Cause of Frozen Shoulder
The cause of frozen shoulder is unknown. Research is still unclear as to why frozen shoulder starts and why it progresses the way it does. What we do know about frozen shoulder is that the joint capsule shrinks which leads to pain and reduced movement. The capsule is the deepest layer of tissue around the shoulder and its role is to stabilise the humerus in the ball and socket joint of the shoulder.
It is more likely to occur in people who are 35-50 years of age. It can appear by itself or be associated with an underlying illness or injury. People who have sustained a shoulder trauma, shoulder surgery or inflammatory conditions can be more likely to suffer from frozen shoulder. Also prolonged periods of inactivity including the use of a sling can also be a cause.
Stages of Frozen Shoulder
There are three phases of frozen shoulder.
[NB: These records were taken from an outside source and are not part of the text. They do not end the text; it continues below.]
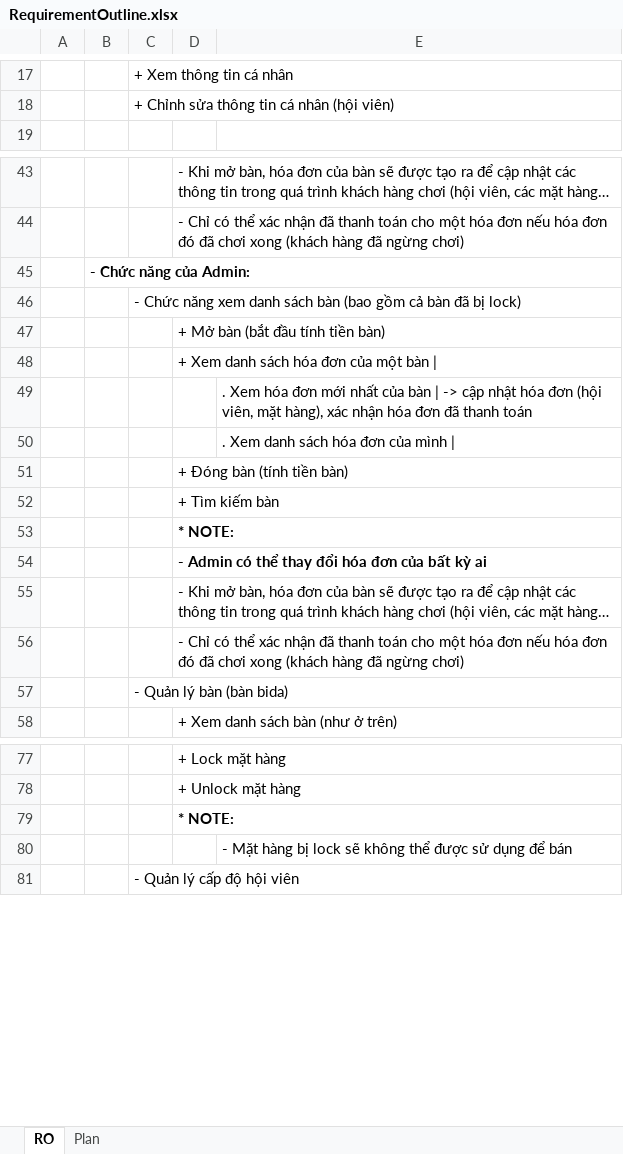
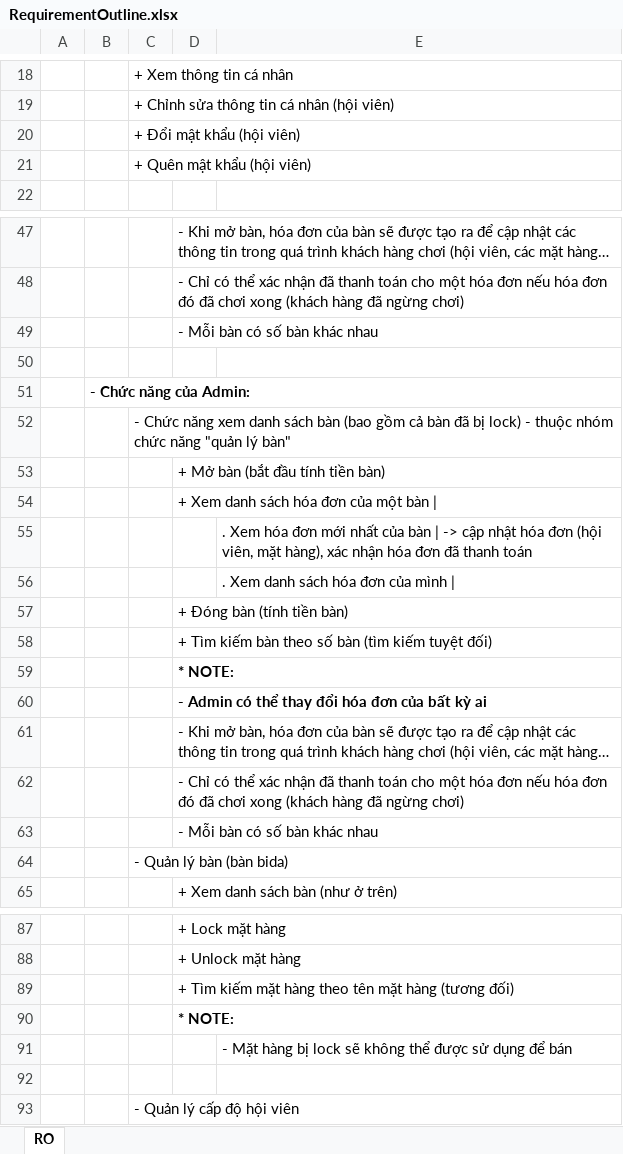
Before and after one commit to bty102/NeoBilliardsClubManager, an Excel workbook: docs/RequirementOutline.xlsx, sheet RO, drawn as a sheet; only a part is shown, gaps mark what is left out; long unchanged cells end in …; values as stored, in another font and other column widths than the file's, no borders; addresses are those after the commit; the diff covers the shown part only; the diff names each change by its address in the sheet, - before the commit and + after, or states it on an @@ line.

```diff
--- a/docs/RequirementOutline.xlsx (sheet RO)
+++ b/docs/RequirementOutline.xlsx (sheet RO)
-sheet tab: Plan
+row 20:  |  | + Đổi mật khẩu (hội viên)
+row 21:  |  | + Quên mật khẩu (hội viên)
+row 49:  |  |  | - Mỗi bàn có số bàn khác nhau
+row 50: (empty)
-C52: …bị lock)
+C52: …bị lock) - thuộc nhóm chức năng "quản lý bàn"
-D58: + Tìm kiếm bàn
+D58: + Tìm kiếm bàn theo số bàn (tìm kiếm tuyệt đối)
+row 63:  |  |  | - Mỗi bàn có số bàn khác nhau
+row 89:  |  |  | + Tìm kiếm mặt hàng theo tên mặt hàng (tương đối)
+row 92: (empty)
```
Also changed, not shown: 19 added rows and 2 edited cells elsewhere in this sheet, formulas that keep their value.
Each stage can vary in length of time however, it is estimated that each stage can last up to 8 months each if left untreated. The stages are:
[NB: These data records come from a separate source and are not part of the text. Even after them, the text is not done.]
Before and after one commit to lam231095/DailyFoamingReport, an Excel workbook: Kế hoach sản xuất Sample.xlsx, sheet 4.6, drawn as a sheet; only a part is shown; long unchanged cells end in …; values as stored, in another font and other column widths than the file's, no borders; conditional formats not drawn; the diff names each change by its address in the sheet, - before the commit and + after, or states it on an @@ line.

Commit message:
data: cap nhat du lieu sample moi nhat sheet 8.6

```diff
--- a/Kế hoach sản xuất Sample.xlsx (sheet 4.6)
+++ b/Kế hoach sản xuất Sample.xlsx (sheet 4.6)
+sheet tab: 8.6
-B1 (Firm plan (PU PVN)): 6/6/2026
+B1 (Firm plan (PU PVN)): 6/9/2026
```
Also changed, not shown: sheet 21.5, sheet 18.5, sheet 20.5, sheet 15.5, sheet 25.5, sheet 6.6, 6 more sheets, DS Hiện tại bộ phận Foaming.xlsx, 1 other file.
Freezing – Pain and reduce range of movement.
Frozen – Minimal pain with no further loss of movement.
Thawing – Gradual return of movement, weakness evident from lack of use.
Most people suffering from a frozen should are unable to:
• Reach above shoulder height
• Reach behind your back e.g. bra
• To sleep on your side
• Reach out to your side and behind e.g for a seat belt
Treatment for Frozen Shoulder
An evaluation by a hand therapist can help determine what therapy may be required for people with frozen shoulders.
If you have any questions about treating a frozen shoulder, or would like to book an appointment, please don’t hesitate to get in touch here.